Copts have a long history as a significant Christian minority in Egypt, in which Muslim adherents form the majority. Coptic Christians lost their majority status in Egypt after the 14th century and the spread of Islam in the entirety of North Africa.
|Part of a series on the|
The question of Coptic identity was never raised before the rise of pan-Arabism under Nasser in the early 1950s. Copts viewed themselves as only Coptic Christians without any Arabic identity sentiment that gather 22 Arabic speaking countries. With the rise of pan-Arabism and wars in the region, many Egyptians accepted an Arab identity, but this shift in identity was less prevalent among Copts than among Muslims. Thus, the emergence of Pan-Arabism served to exacerbate the ethnic and religious difference between Coptic Christians and Muslims in Egypt.
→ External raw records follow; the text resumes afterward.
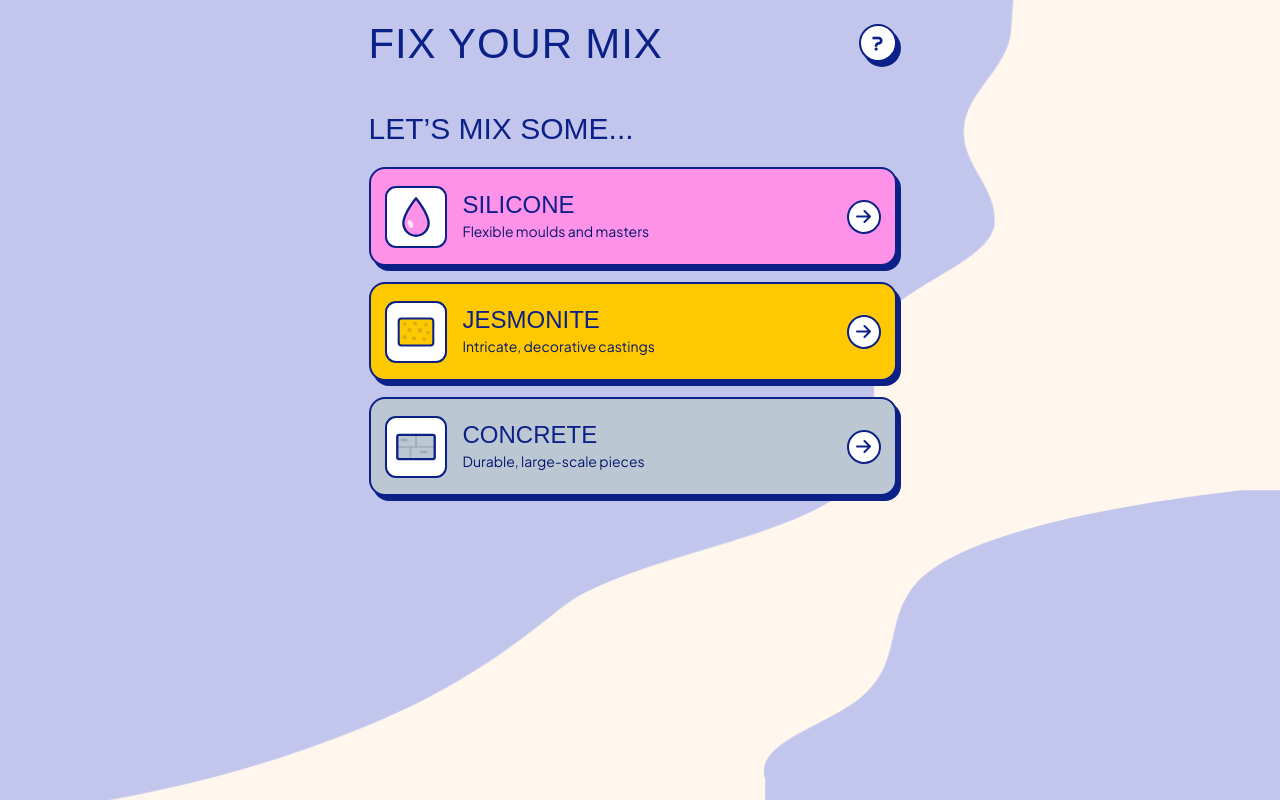
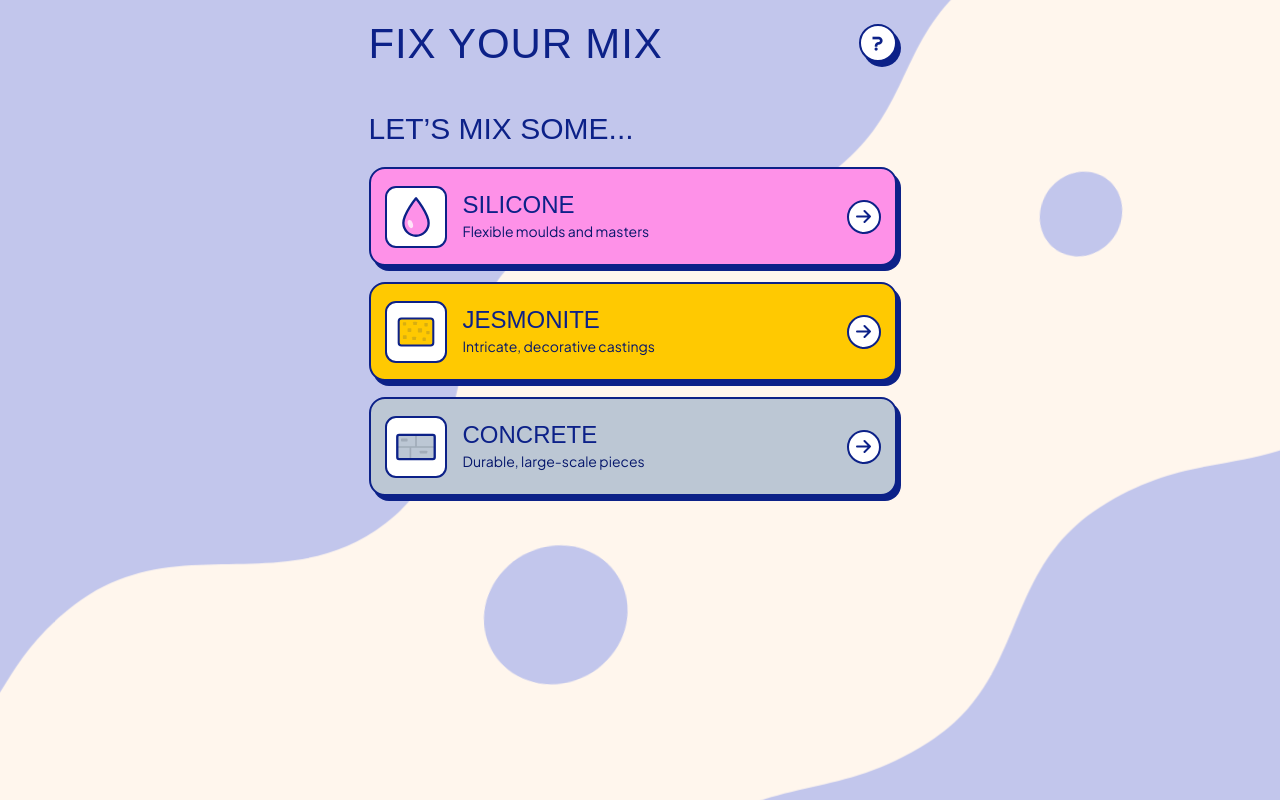
Before and after one commit to paullehouck/mixfix, a React (Vite) app: page / in a window 1280 px wide. Built offline with nearby package versions, Linux system fonts and the light colour scheme; a web font is replaced by a local one.

Commit message:
enahanced animation background

```diff
--- a/src/App.tsx
+++ b/src/App.tsx
@@ -21,70 +21,254 @@ const DEFAULT_ACCENT_SURFACE = "#E8F8F7";
 
 const MATERIAL_CLOUD_STYLE: Record<
   string,
-  { fill: string; topTransform: string; bottomTransform: string }
+  {
+    fill: string;
+    topTransform: string;
+    bottomTransform: string;
+    blob1Transform: string;
+    blob2Transform: string;
+  }
 > = {
   default: {
     fill: "#C2C6EC",
-    topTransform: "translate3d(0px, 0px, 0) scale(1, 1) rotate(0deg)",
-    bottomTransform: "translate3d(0px, 0px, 0) scale(1, 1) rotate(0deg)",
+    topTransform: "translate3d(0px, 0px, 0) scale(1, 1)",
+    bottomTransform: "translate3d(0px, 0px, 0) scale(1, 1)",
+    blob1Transform: "translate3d(0px, 0px, 0) scale(1)",
+    blob2Transform: "translate3d(0px, 0px, 0) scale(1)",
   },
   silicone: {
     fill: "#FFC2F2",
-    topTransform: "translate3d(-18px, -24px, 0) scale(1.06, 0.96) rotate(-2deg)",
-    bottomTransform: "translate3d(-24px, -18px, 0) scale(1.08, 1.06) rotate(2.5deg)",
+    topTransform: "translate3d(-22px, -26px, 0) scale(1.04, 0.97)",
+    bottomTransform: "translate3d(-26px, -18px, 0) scale(1.07, 1.05)",
+    blob1Transform: "translate3d(42px, -28px, 0) scale(1.18)",
+    blob2Transform: "translate3d(-26px, 38px, 0) scale(1.12)",
   },
   jesmonite: {
     fill: "#FFE270",
-    topTransform: "translate3d(16px, -28px, 0) scale(1.04, 1.03) rotate(1.8deg)",
-    bottomTransform: "translate3d(-18px, -26px, 0) scale(1.1, 1.05) rotate(-2deg)",
+    topTransform: "translate3d(18px, -30px, 0) scale(1.03, 1.03)",
+    bottomTransform: "translate3d(-18px, -28px, 0) scale(1.09, 1.04)",
+    blob1Transform: "translate3d(-36px, -22px, 0) scale(1.1)",
+    blob2Transform: "translate3d(-18px, 54px, 0) scale(1.22)",
   },
   concrete: {
     fill: "#D5DFEA",
-    topTransform: "translate3d(-14px, 16px, 0) scale(0.98, 1.05) rotate(-1.5deg)",
-    bottomTransform: "translate3d(-28px, -14px, 0) scale(1.07, 1.08) rotate(2deg)",
+    topTransform: "translate3d(-16px, 18px, 0) scale(0.98, 1.04)",
+    bottomTransform: "translate3d(-30px, -14px, 0) scale(1.06, 1.08)",
+    blob1Transform: "translate3d(28px, -34px, 0) scale(0.92)",
+    blob2Transform: "translate3d(-34px, 24px, 0) scale(1.15)",
   },
 };
 
-function lerp(a: number, b: number, t: number): number {
-  return Number((a + (b - a) * t).toFixed(2));
+function buildNormalGelWave(
+  A: [number, number],
+  B: [number, number],
+  amps: [number, number][],
+  closeCorner: [number, number]
+): string {
+  const dx = B[0] - A[0];
+  const dy = B[1] - A[1];
+  const L = Math.hypot(dx, dy) || 1;
+  const tx = dx / L;
+  const ty = dy / L;
+  let nx = -ty;
+  let ny = tx;
+  if (nx < 0) {
+    nx = -nx;
+    ny = -ny;
+  }
+
+  const pts = amps.map(([s, a]) => ({
+    s,
+    x: A[0] + dx * s + nx * a,
+    y: A[1] + dy * s + ny * a,
+  }));
+
+  const d: string[] = [
+    `M ${closeCorner[0].toFixed(1)} ${closeCorner[1].toFixed(1)}`,
+    `L ${pts[0].x.toFixed(1)} ${pts[0].y.toFixed(1)}`,
+  ];
+
+  for (let i = 0; i < pts.length - 1; i++) {
+    const p0 = pts[i];
+    const p1 = pts[i + 1];
+    const segLen = (p1.s - p0.s) * L;
+    const h = segLen * 0.44;
+    const c1x = p0.x + tx * h;
+    const c1y = p0.y + ty * h;
+    const c2x = p1.x - tx * h;
+    const c2y = p1.y - ty * h;
+    d.push(
+      `C ${c1x.toFixed(1)} ${c1y.toFixed(1)} ${c2x.toFixed(1)} ${c2y.toFixed(1)} ${p1.x.toFixed(1)} ${p1.y.toFixed(1)}`
+    );
+  }
+
+  d.push(`L ${closeCorner[0].toFixed(1)} ${pts[pts.length - 1].y.toFixed(1)} Z`);
+  return d.join(" ");
 }
 
-function getResponsiveBackgroundPaths(aspectRatio: number) {
-  const mobileAspect = 399 / 687;
-  const desktopAspect = 1440 / 800;
-  const t = Math.min(
-    1,
-    Math.max(0, (aspectRatio - mobileAspect) / (desktopAspect - mobileAspect))
-  );
+function buildGelBlob(
+  cx: number,
+  cy: number,
+  rx: number,
+  ry: number,
+  rotDeg = 0
+): string {
+  const k = 0.55228475;
+  const rad = (rotDeg * Math.PI) / 180;
+  const ca = Math.cos(rad);
+  const sa = Math.sin(rad);
+  const tr = (x: number, y: number): [number, number] => [
+    cx + x * ca - y * sa,
+    cy + x * sa + y * ca,
+  ];
+  const kx = rx * k;
+  const ky = ry * k;
+  const p0 = tr(0, -ry);
+  const c0a = tr(kx, -ry);
+  const c0b = tr(rx, -ky);
+  const p1 = tr(rx, 0);
+  const c1a = tr(rx, ky);
+  const c1b = tr(kx, ry);
+  const p2 = tr(0, ry);
+  const c2a = tr(-kx, ry);
+  const c2b = tr(-rx, ky);
+  const p3 = tr(-rx, 0);
+  const c3a = tr(-rx, -ky);
+  const c3b = tr(-kx, -ry);
 
-  const L = (m: number, d: number) => lerp(m, d, t);
+  return [
+    `M ${p0[0].toFixed(1)} ${p0[1].toFixed(1)}`,
+    `C ${c0a[0].toFixed(1)} ${c0a[1].toFixed(1)} ${c0b[0].toFixed(1)} ${c0b[1].toFixed(1)} ${p1[0].toFixed(1)} ${p1[1].toFixed(1)}`,
+    `C ${c1a[0].toFixed(1)} ${c1a[1].toFixed(1)} ${c1b[0].toFixed(1)} ${c1b[1].toFixed(1)} ${p2[0].toFixed(1)} ${p2[1].toFixed(1)}`,
+    `C ${c2a[0].toFixed(1)} ${c2a[1].toFixed(1)} ${c2b[0].toFixed(1)} ${c2b[1].toFixed(1)} ${p3[0].toFixed(1)} ${p3[1].toFixed(1)}`,
+    `C ${c3a[0].toFixed(1)} ${c3a[1].toFixed(1)} ${c3b[0].toFixed(1)} ${c3b[1].toFixed(1)} ${p0[0].toFixed(1)} ${p0[1].toFixed(1)} Z`,
+  ].join(" ");
+}
 
-  const topLeftPath = [
-    `M -120 -120`,
-    `H ${L(302, 295)}`,
-    `L ${L(302, 295)} 0`,
-    `C ${L(300, 295)} ${L(20, 35)} ${L(294, 282)} ${L(32, 55)} ${L(294, 282)} ${L(50, 90)}`,
-    `C ${L(294, 282)} ${L(68, 125)} ${L(303, 294)} ${L(80, 145)} ${L(302, 294)} ${L(96, 180)}`,
-    `C ${L(300, 294)} ${L(114, 220)} ${L(268, 260)} ${L(120, 245)} ${L(268, 260)} ${L(142, 290)}`,
-    `C ${L(268, 260)} ${L(165, 335)} ${L(236, 272)} ${L(235, 365)} ${L(238, 262)} ${L(276, 410)}`,
-    `C ${L(240, 250)} ${L(315, 460)} ${L(268, 175)} ${L(355, 475)} ${L(261, 155)} ${L(392, 520)}`,
-    `C ${L(252, 135)} ${L(435, 565)} ${L(110, 142)} ${L(510, 595)} ${L(65, 110)} ${L(552, 630)}`,
-    `C ${L(48, 82)} ${L(575, 660)} ${L(42, 42)} ${L(635, 678)} 0 ${L(668, 687)}`,
-    `L -120 ${L(668, 687)}`,
-    `V -120 Z`,
-  ].join(" ");
+function getGelBackgroundPaths(W: number, H: number) {
+  const u = Math.min(W, H);
+  const isWide = W > H;
 
-  const bottomRightPath = [
-    `M 520 ${L(527, 440)}`,
-    `L 399 ${L(527, 440)}`,
-    `C ${L(368, 360)} ${L(536, 452)} ${L(315, 316)} ${L(544, 476)} ${L(292, 302)} ${L(556, 520)}`,
-    `C ${L(282, 290)} ${L(566, 558)} ${L(288, 298)} ${L(606, 588)} ${L(274, 284)} ${L(622, 622)}`,
-    `C ${L(258, 272)} ${L(632, 650)} ${L(230, 254)} ${L(636, 662)} ${L(252, 254)} 687`,
-    `L ${L(252, 254)} 800`,
-    `H 520 V ${L(527, 440)} Z`,
-  ].join(" ");
+  const topStart: [number, number] = [W * (isWide ? 0.74 : 0.8), -H * 0.06];
+  const topEnd: [number, number] = [-W * 0.06, H * 0.96];
+  const topCorner: [number, number] = [-W * 0.35, -H * 0.35];
 
-  return { topLeftPath, bottomRightPath };
+  const topFrames = [
+    buildNormalGelWave(
+      topStart,
+      topEnd,
+      [
+        [0.0, 0],
+        [0.18, u * 0.085],
+        [0.39, -u * 0.07],
+        [0.61, u * 0.095],
+        [0.83, -u * 0.06],
+        [1.0, 0],
+      ],
+      topCorner
+    ),
+    buildNormalGelWave(
+      topStart,
+      topEnd,
+      [
+        [0.0, 0],
+        [0.22, -u * 0.055],
+        [0.44, u * 0.085],
+        [0.66, -u * 0.075],
+        [0.86, u * 0.07],
+        [1.0, 0],
+      ],
+      topCorner
+    ),
+    buildNormalGelWave(
+      topStart,
+      topEnd,
+      [
+        [0.0, 0],
+        [0.16, u * 0.05],
+        [0.36, u * 0.065],
+        [0.58, -u * 0.085],
+        [0.8, u * 0.08],
+        [1.0, 0],
+      ],
+      topCorner
+    ),
+  ];
+
+  const botStart: [number, number] = [
+    W * 1.06,
+    H * (isWide ? 0.56 : 0.66),
+  ];
+  const botEnd: [number, number] = [
+    W * (isWide ? 0.56 : 0.52),
+    H * 1.06,
+  ];
+  const botCorner: [number, number] = [W * 1.35, H * 1.35];
+
+  const bottomFrames = [
+    buildNormalGelWave(
+      botStart,
+      botEnd,
+      [
+        [0.0, 0],
+        [0.33, -u * 0.07],
+        [0.68, u * 0.06],
+        [1.0, 0],
+      ],
+      botCorner
+    ),
+    buildNormalGelWave(
+      botStart,
+      botEnd,
+      [
+        [0.0, 0],
+        [0.38, u * 0.055],
+        [0.72, -u * 0.075],
+        [1.0, 0],
+      ],
+      botCorner
+    ),
+    buildNormalGelWave(
+      botStart,
+      botEnd,
+      [
+        [0.0, 0],
+        [0.28, -u * 0.045],
+        [0.64, -u * 0.05],
+        [1.0, 0],
+      ],
+      botCorner
+    ),
+  ];
+
+  const b1x = W * (isWide ? 0.44 : 0.42);
+  const b1y = H * (isWide ? 0.81 : 0.84);
+  const b1r = u * 0.088;
+  const blob1Frames = [
+    buildGelBlob(b1x, b1y, b1r * 1.06, b1r * 0.94, -14),
+    buildGelBlob(b1x, b1y, b1r * 0.93, b1r * 1.07, 12),
+    buildGelBlob(b1x, b1y, b1r * 1.04, b1r * 0.96, 28),
+  ];
+
+  const b2x = W * (isWide ? 0.84 : 0.85);
+  const b2y = H * (isWide ? 0.23 : 0.17);
+  const b2r = u * 0.052;
+  const blob2Frames = [
+    buildGelBlob(b2x, b2y, b2r * 0.94, b2r * 1.06, 18),
+    buildGelBlob(b2x, b2y, b2r * 1.08, b2r * 0.92, -16),
+    buildGelBlob(b2x, b2y, b2r * 0.97, b2r * 1.04, -32),
+  ];
+
+  return {
+    topValues: [...topFrames, topFrames[0]].join(";"),
+    bottomValues: [...bottomFrames, bottomFrames[0]].join(";"),
+    blob1Values: [...blob1Frames, blob1Frames[0]].join(";"),
+    blob2Values: [...blob2Frames, blob2Frames[0]].join(";"),
+    topInitial: topFrames[0],
+    bottomInitial: bottomFrames[0],
+    blob1Initial: blob1Frames[0],
+    blob2Initial: blob2Frames[0],
+  };
 }
 
 export function App() {
@@ -110,10 +294,11 @@ export function App() {
     () => typeof window !== "undefined" && window.location.hash === "#about"
   );
 
-  const [viewportAspect, setViewportAspect] = useState<number>(() =>
-    typeof window !== "undefined" && window.innerHeight > 0
-      ? window.innerWidth / window.innerHeight
-      : 399 / 687
+  const [viewport, setViewport] = useState<{ width: number; height: number }>(
+    () => ({
+      width: typeof window !== "undefined" ? window.innerWidth : 399,
+      height: typeof window !== "undefined" ? window.innerHeight : 687,
+    })
   );
 
   useEffect(() => {
@@ -121,8 +306,8 @@ export function App() {
       setIsAboutOpen(window.location.hash === "#about");
     }
     function handleResize() {
-      if (window.innerHeight > 0) {
-        setViewportAspect(window.innerWidth / window.innerHeight);
+      if (window.innerWidth > 0 && window.innerHeight > 0) {
+        setViewport({ width: window.innerWidth, height: window.innerHeight });
       }
     }
     window.addEventListener("hashchange", handleHashChange);
@@ -304,11 +489,13 @@ export function App() {
     "--accent-surface": accentSurfaceColor,
   } as CSSProperties;
 
-  const { topLeftPath, bottomRightPath } =
-    getResponsiveBackgroundPaths(viewportAspect);
+  const gelPaths = getGelBackgroundPaths(viewport.width, viewport.height);
   const cloudStyle =
     MATERIAL_CLOUD_STYLE[selectedMaterial?.id ?? "default"] ??
     MATERIAL_CLOUD_STYLE.default;
+
+  const gelTransition =
+    "fill 550ms cubic-bezier(0.22, 1, 0.36, 1), transform 800ms cubic-bezier(0.22, 1, 0.36, 1)";
 
   return (
     <div
@@ -321,35 +508,98 @@ export function App() {
         className="fixed inset-0 pointer-events-none overflow-hidden z-0 bg-[var(--bg-cream)]"
       >
         <svg
-          viewBox="0 0 399 687"
-          preserveAspectRatio="none"
+          viewBox={`0 0 ${viewport.width} ${viewport.height}`}
           fill="none"
           xmlns="http://www.w3.org/2000/svg"
           className="w-full h-full block"
         >
           <g className="liquid-flow-a">
             <path
-              d={topLeftPath}
+              d={gelPaths.topInitial}
               style={{
                 fill: cloudStyle.fill,
                 transform: cloudStyle.topTransform,
-                transformOrigin: "150px 250px",
-                transition:
-                  "fill 550ms cubic-bezier(0.22, 1, 0.36, 1), transform 650ms cubic-bezier(0.22, 1, 0.36, 1)",
+                transformBox: "fill-box",
+                transformOrigin: "center",
+                transition: gelTransition,
               }}
-            />
+            >
+              <animate
+                attributeName="d"
+                values={gelPaths.topValues}
+                dur="15s"
+                repeatCount="indefinite"
+                calcMode="spline"
+                keyTimes="0;0.33;0.66;1"
+                keySplines="0.42 0 0.58 1;0.42 0 0.58 1;0.42 0 0.58 1"
+              />
+            </path>
           </g>
           <g className="liquid-flow-b">
             <path
-              d={bottomRightPath}
+              d={gelPaths.bottomInitial}
               style={{
                 fill: cloudStyle.fill,
                 transform: cloudStyle.bottomTransform,
-                transformOrigin: "330px 600px",
-                transition:
-                  "fill 550ms cubic-bezier(0.22, 1, 0.36, 1), transform 650ms cubic-bezier(0.22, 1, 0.36, 1)",
+                transformBox: "fill-box",
+                transformOrigin: "center",
+                transition: gelTransition,
               }}
-            />
+            >
+              <animate
+                attributeName="d"
+                values={gelPaths.bottomValues}
+                dur="18s"
+                repeatCount="indefinite"
+                calcMode="spline"
+                keyTimes="0;0.33;0.66;1"
+                keySplines="0.42 0 0.58 1;0.42 0 0.58 1;0.42 0 0.58 1"
+              />
+            </path>
+          </g>
+          <g className="liquid-blob-a">
+            <path
+              d={gelPaths.blob1Initial}
+              style={{
+                fill: cloudStyle.fill,
+                transform: cloudStyle.blob1Transform,
+                transformBox: "fill-box",
+                transformOrigin: "center",
+                transition: gelTransition,
+              }}
+            >
+              <animate
+                attributeName="d"
+                values={gelPaths.blob1Values}
+                dur="11s"
+                repeatCount="indefinite"
+                calcMode="spline"
+                keyTimes="0;0.33;0.66;1"
+                keySplines="0.42 0 0.58 1;0.42 0 0.58 1;0.42 0 0.58 1"
+              />
+            </path>
+          </g>
+          <g className="liquid-blob-b">
+            <path
+              d={gelPaths.blob2Initial}
+              style={{
+                fill: cloudStyle.fill,
+                transform: cloudStyle.blob2Transform,
+                transformBox: "fill-box",
+                transformOrigin: "center",
+                transition: gelTransition,
+              }}
+            >
+              <animate
+                attributeName="d"
+                values={gelPaths.blob2Values}
+                dur="13s"
+                repeatCount="indefinite"
+                calcMode="spline"
+                keyTimes="0;0.33;0.66;1"
+                keySplines="0.42 0 0.58 1;0.42 0 0.58 1;0.42 0 0.58 1"
+              />
+            </path>
           </g>
         </svg>
       </div>
```
Also changed, not shown: src/index.css (+41 -15 lines).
Persecution is pivotal to Copts' sense of identity.
Studies have showed the ancient Egyptians to be genetically intermediary between the populations of Southern Europe and Nubia (two frequently-used reference points). A study of Coptic immigrants from Egypt indicated that they have common ancestry with populations in Egypt, as well as also sharing common ancestry with populations of the southern Levant and Saudi Arabia.